- [How to complete this task] Report each line of the data below in which "participa" appears.

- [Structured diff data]

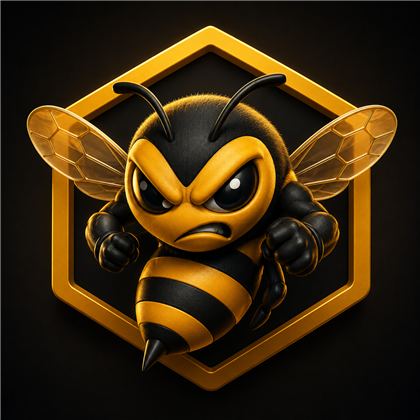
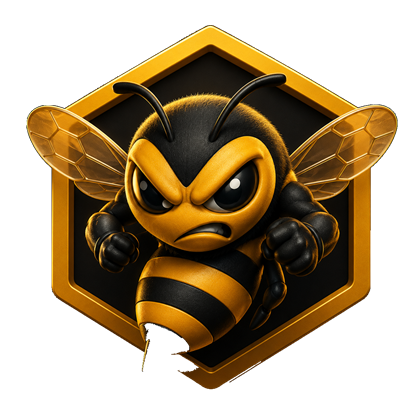
Transparent brand assets — bees and lockup float free of the black boxes; SW v5

diff --git a/sw.js b/sw.js
@@ -1,6 +1,6 @@
 // HIVE service worker — network-first for the page (so deploys show up immediately),
 // cache-first for static assets (icons). Firebase/CDN requests pass through untouched.
-const VERSION = 'hive-v4';
+const VERSION = 'hive-v5';
 
 self.addEventListener('install', () => self.skipWaiting());
 
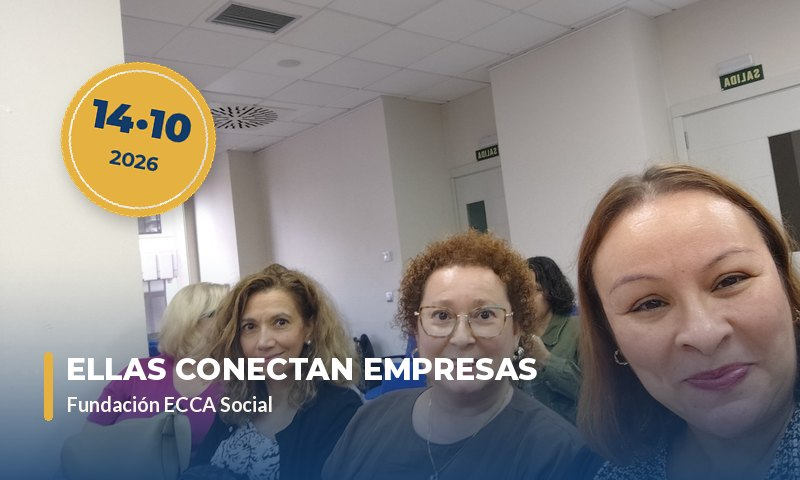
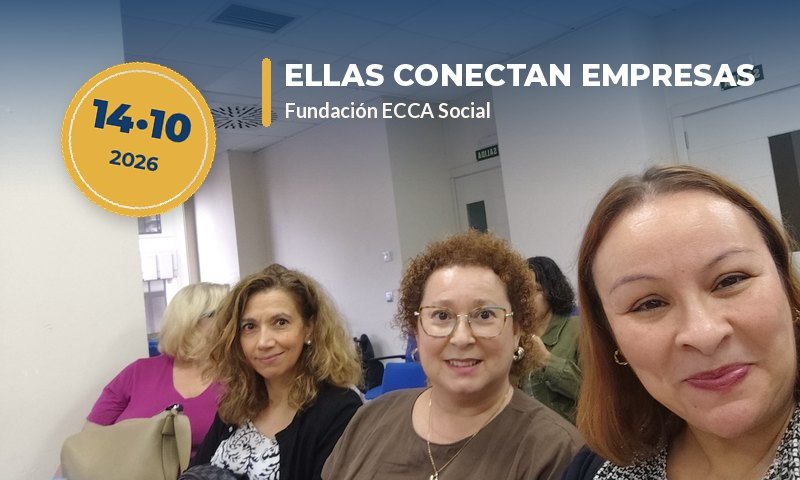
ggg

diff --git a/ar/publicaciones.html b/ar/publicaciones.html
@@ -684,8 +684,8 @@
 <article class="tarjeta-articulo tarjeta-articulo--con-foto" data-categoria="noticia">
 <div class="tarjeta-articulo__miniatura">
 <picture>
-<source srcset="../img/thumbs/noticia-ellas-conectan-empresas-thumb.webp?v=20261017a" type="image/webp"/>
-<img alt="صورة مصغّرة للمقال: Ubuntu Canarias تشارك في يوم حول التشغيل وريادة الأعمال نظّمته Fundación ECCA Social" height="240" loading="lazy" src="../img/thumbs/noticia-ellas-conectan-empresas-thumb.jpg?v=20261017a" width="400"/>
+<source srcset="../img/thumbs/noticia-ellas-conectan-empresas-thumb.webp?v=20261017b" type="image/webp"/>
+<img alt="صورة مصغّرة للمقال: Ubuntu Canarias تشارك في يوم حول التشغيل وريادة الأعمال نظّمته Fundación ECCA Social" height="240" loading="lazy" src="../img/thumbs/noticia-ellas-conectan-empresas-thumb.jpg?v=20261017b" width="400"/>
 </picture>
 </div>
 <div class="tarjeta-articulo__cuerpo">

diff --git a/fr/publicaciones.html b/fr/publicaciones.html
@@ -684,8 +684,8 @@
 <article class="tarjeta-articulo tarjeta-articulo--con-foto" data-categoria="noticia">
 <div class="tarjeta-articulo__miniatura">
 <picture>
-<source srcset="../img/thumbs/noticia-ellas-conectan-empresas-thumb.webp?v=20261017a" type="image/webp"/>
-<img alt="Miniature de l’article : Ubuntu Canarias participe à une journée sur l’emploi et l’entrepreneuriat organisée par la Fundación ECCA Social" height="240" loading="lazy" src="../img/thumbs/noticia-ellas-conectan-empresas-thumb.jpg?v=20261017a" width="400"/>
+<source srcset="../img/thumbs/noticia-ellas-conectan-empresas-thumb.webp?v=20261017b" type="image/webp"/>
+<img alt="Miniature de l’article : Ubuntu Canarias participe à une journée sur l’emploi et l’entrepreneuriat organisée par la Fundación ECCA Social" height="240" loading="lazy" src="../img/thumbs/noticia-ellas-conectan-empresas-thumb.jpg?v=20261017b" width="400"/>
 </picture>
 </div>
 <div class="tarjeta-articulo__cuerpo">

diff --git a/pt/publicaciones.html b/pt/publicaciones.html
@@ -684,8 +684,8 @@
 <article class="tarjeta-articulo tarjeta-articulo--con-foto" data-categoria="noticia">
 <div class="tarjeta-articulo__miniatura">
 <picture>
-<source srcset="../img/thumbs/noticia-ellas-conectan-empresas-thumb.webp?v=20261017a" type="image/webp"/>
-<img alt="Miniatura do artigo: A Ubuntu Canarias participa numa jornada sobre emprego e empreendedorismo organizada pela Fundación ECCA Social" height="240" loading="lazy" src="../img/thumbs/noticia-ellas-conectan-empresas-thumb.jpg?v=20261017a" width="400"/>
+<source srcset="../img/thumbs/noticia-ellas-conectan-empresas-thumb.webp?v=20261017b" type="image/webp"/>
+<img alt="Miniatura do artigo: A Ubuntu Canarias participa numa jornada sobre emprego e empreendedorismo organizada pela Fundación ECCA Social" height="240" loading="lazy" src="../img/thumbs/noticia-ellas-conectan-empresas-thumb.jpg?v=20261017b" width="400"/>
 </picture>
 </div>
 <div class="tarjeta-articulo__cuerpo">

diff --git a/en/publicaciones.html b/en/publicaciones.html
@@ -684,8 +684,8 @@
 <article class="tarjeta-articulo tarjeta-articulo--con-foto" data-categoria="noticia">
 <div class="tarjeta-articulo__miniatura">
 <picture>
-<source srcset="../img/thumbs/noticia-ellas-conectan-empresas-thumb.webp?v=20261017a" type="image/webp"/>
-<img alt="Article thumbnail: Ubuntu Canarias takes part in an employment and entrepreneurship workshop organised by Fundación ECCA Social" height="240" loading="lazy" src="../img/thumbs/noticia-ellas-conectan-empresas-thumb.jpg?v=20261017a" width="400"/>
+<source srcset="../img/thumbs/noticia-ellas-conectan-empresas-thumb.webp?v=20261017b" type="image/webp"/>
+<img alt="Article thumbnail: Ubuntu Canarias takes part in an employment and entrepreneurship workshop organised by Fundación ECCA Social" height="240" loading="lazy" src="../img/thumbs/noticia-ellas-conectan-empresas-thumb.jpg?v=20261017b" width="400"/>
 </picture>
 </div>
 <div class="tarjeta-articulo__cuerpo">

diff --git a/publicaciones.html b/publicaciones.html
@@ -707,8 +707,8 @@
 <article class="tarjeta-articulo tarjeta-articulo--con-foto" data-categoria="noticia">
 <div class="tarjeta-articulo__miniatura">
 <picture>
-<source srcset="img/thumbs/noticia-ellas-conectan-empresas-thumb.webp?v=20261017a" type="image/webp"/>
-<img alt="Miniatura del artículo: Ubuntu Canarias participa en una jornada de empleo y emprendimiento organizada por la Fundación ECCA Social" height="240" loading="lazy" src="img/thumbs/noticia-ellas-conectan-empresas-thumb.jpg?v=20261017a" width="400"/>
+<source srcset="img/thumbs/noticia-ellas-conectan-empresas-thumb.webp?v=20261017b" type="image/webp"/>
+<img alt="Miniatura del artículo: Ubuntu Canarias participa en una jornada de empleo y emprendimiento organizada por la Fundación ECCA Social" height="240" loading="lazy" src="img/thumbs/noticia-ellas-conectan-empresas-thumb.jpg?v=20261017b" width="400"/>
 </picture>
 </div>
 <div class="tarjeta-articulo__cuerpo">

- [Answer to this task]
-<img alt="Miniatura do artigo: A Ubuntu Canarias participa numa jornada sobre emprego e empreendedorismo organizada pela Fundación ECCA Social" height="240" loading="lazy" src="../img/thumbs/noticia-ellas-conectan-empresas-thumb.jpg?v=20261017a" width="400"/>
+<img alt="Miniatura do artigo: A Ubuntu Canarias participa numa jornada sobre emprego e empreendedorismo organizada pela Fundación ECCA Social" height="240" loading="lazy" src="../img/thumbs/noticia-ellas-conectan-empresas-thumb.jpg?v=20261017b" width="400"/>
-<img alt="Miniatura del artículo: Ubuntu Canarias participa en una jornada de empleo y emprendimiento organizada por la Fundación ECCA Social" height="240" loading="lazy" src="img/thumbs/noticia-ellas-conectan-empresas-thumb.jpg?v=20261017a" width="400"/>
+<img alt="Miniatura del artículo: Ubuntu Canarias participa en una jornada de empleo y emprendimiento organizada por la Fundación ECCA Social" height="240" loading="lazy" src="img/thumbs/noticia-ellas-conectan-empresas-thumb.jpg?v=20261017b" width="400"/>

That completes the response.